We all tend to worry about things sometimes. Our minds can be difficult to control as we find ourselves unwittingly reflecting and ruminating about the past.

If our 'tricky' minds are not busy looking into the past they may be making us feel anxious about things that haven't happened yet by creating worrying scenarios and problems in the future. In times like these, Mindfulness can offer relief by reconnecting you with the present moment.

What is Mindfulness?

Mindfulness is paying full attention to the present moment.

It's a specific state of awareness in which you accept the thoughts that move through your mind without becoming carried away by them.

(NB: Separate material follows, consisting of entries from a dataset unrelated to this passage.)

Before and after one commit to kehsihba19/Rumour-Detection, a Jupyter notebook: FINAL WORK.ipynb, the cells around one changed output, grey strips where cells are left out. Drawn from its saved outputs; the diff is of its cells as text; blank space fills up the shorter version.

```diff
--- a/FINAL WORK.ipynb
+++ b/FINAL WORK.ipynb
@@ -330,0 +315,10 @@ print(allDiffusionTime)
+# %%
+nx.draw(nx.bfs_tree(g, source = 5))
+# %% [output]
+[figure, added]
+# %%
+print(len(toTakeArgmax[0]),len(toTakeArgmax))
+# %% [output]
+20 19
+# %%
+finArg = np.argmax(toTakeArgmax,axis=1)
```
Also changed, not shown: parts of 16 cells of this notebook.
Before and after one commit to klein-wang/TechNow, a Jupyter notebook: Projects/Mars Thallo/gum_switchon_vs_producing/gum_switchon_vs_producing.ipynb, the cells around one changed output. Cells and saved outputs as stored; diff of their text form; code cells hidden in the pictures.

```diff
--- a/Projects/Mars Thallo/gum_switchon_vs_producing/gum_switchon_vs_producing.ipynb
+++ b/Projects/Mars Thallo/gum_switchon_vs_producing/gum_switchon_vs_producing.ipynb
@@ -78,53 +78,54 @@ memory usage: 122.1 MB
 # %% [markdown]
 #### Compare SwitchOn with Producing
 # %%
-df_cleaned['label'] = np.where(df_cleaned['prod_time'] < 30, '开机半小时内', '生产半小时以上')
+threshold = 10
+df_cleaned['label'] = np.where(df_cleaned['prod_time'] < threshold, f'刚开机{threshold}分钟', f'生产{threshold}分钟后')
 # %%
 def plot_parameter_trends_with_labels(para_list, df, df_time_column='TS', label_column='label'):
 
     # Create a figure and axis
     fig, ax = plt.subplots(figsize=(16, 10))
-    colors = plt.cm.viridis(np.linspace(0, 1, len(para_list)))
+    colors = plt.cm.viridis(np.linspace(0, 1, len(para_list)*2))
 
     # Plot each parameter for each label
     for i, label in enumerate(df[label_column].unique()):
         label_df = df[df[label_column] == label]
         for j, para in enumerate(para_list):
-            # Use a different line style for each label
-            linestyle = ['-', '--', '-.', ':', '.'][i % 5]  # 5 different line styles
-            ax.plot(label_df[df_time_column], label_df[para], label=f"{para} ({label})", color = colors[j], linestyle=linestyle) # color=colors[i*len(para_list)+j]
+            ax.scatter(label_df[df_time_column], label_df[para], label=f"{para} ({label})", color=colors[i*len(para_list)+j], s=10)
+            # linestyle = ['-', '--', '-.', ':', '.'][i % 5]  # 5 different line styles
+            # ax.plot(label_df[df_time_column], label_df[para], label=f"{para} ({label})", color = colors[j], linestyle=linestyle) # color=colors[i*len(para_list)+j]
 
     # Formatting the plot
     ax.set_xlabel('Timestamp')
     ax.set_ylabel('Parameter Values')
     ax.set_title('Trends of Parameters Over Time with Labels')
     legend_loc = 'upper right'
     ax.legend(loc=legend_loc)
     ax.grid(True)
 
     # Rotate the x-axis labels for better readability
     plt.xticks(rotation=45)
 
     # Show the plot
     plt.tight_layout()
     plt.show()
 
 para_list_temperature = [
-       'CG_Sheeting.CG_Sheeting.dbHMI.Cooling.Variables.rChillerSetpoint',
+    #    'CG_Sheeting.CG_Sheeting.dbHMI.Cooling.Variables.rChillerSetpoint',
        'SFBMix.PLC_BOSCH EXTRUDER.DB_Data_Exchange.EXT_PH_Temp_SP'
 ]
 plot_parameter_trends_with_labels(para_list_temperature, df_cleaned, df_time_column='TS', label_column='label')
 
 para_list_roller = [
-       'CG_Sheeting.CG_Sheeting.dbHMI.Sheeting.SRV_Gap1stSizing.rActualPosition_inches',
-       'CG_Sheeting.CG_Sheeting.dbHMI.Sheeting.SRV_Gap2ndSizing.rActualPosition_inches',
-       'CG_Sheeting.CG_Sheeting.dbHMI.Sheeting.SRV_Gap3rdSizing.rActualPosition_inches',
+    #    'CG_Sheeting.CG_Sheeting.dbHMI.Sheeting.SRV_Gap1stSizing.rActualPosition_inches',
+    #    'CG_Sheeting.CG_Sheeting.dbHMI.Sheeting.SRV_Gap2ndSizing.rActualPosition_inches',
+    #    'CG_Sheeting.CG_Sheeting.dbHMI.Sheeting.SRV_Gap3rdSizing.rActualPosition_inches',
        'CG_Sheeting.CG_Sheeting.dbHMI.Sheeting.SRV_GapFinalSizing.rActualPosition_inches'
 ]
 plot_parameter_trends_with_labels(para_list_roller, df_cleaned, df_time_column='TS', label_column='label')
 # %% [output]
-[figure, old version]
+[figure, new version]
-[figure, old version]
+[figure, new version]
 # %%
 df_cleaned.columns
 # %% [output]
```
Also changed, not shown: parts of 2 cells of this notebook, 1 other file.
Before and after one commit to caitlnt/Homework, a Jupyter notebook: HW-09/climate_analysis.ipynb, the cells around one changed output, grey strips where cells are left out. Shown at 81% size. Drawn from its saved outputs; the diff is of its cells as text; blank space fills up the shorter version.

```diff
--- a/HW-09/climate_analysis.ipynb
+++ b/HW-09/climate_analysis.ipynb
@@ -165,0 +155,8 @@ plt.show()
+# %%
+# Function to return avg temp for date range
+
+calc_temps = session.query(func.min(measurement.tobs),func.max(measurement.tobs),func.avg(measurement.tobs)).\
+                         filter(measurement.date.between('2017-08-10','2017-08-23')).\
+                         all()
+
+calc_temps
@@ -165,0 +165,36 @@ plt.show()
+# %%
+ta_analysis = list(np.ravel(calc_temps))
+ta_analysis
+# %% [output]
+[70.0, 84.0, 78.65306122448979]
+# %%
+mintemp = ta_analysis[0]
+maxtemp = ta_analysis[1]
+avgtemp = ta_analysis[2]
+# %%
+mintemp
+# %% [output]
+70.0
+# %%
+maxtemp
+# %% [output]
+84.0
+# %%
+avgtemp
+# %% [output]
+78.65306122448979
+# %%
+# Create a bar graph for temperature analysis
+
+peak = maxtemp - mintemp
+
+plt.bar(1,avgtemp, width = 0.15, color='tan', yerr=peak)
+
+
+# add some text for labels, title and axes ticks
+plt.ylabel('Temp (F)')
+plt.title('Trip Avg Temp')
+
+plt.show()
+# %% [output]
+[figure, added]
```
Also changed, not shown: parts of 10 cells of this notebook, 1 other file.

Mindfulness can be reduced down to just 2 steps: focus on the present moment and let go of passing thoughts.
In every-day practice, this could mean:

  • While eating, paying attention to the flavour of your meal, your chewing motion, the colour of your food, it's aroma, it's texture.
  • Whilst walking home, focusing on the feeling of your feet as they touch the ground, the sound of the rain as it falls, and the sensation it has against your skin

It's often the way that the more powerful a technique, the more complicated it is to learn - this can sometimes be disheartening. This doesn’t apply to Mindfulness, however, which should be a great encouragement for those looking to give it a try.

Benefits Of Mindfulness Practice:
  • A higher quality of life and general health
  • Lower cases of depression and anxiety
  • A better ability to concentrate on tasks
  • An improved capacity to deal with everyday stress and challenges
  • Increased levels of grey-matter in the brain

“The past has no power over the present moment.”
― Eckhart Tolle

After suffering a life filled with long-periods of depression and anxiety, a 29-year-old Eckhart Tolle, one night in 1977, came to a breaking point.

Awakening from his sleep, Eckhart was met by an unbearable heaviness which seemed to emanate from everything and he began sinking into hopelessness.

This was soon interrupted, however, by an epiphanic change in perception in which he felt only "beingness".

The past and future were replaced by the present, and then the regret of the past and the anxiety of the future were replaced by peace.

Although an epiphany will not be likely or necessary for most of us, Eckhart's story of inner transformation shows the power of mindfulness.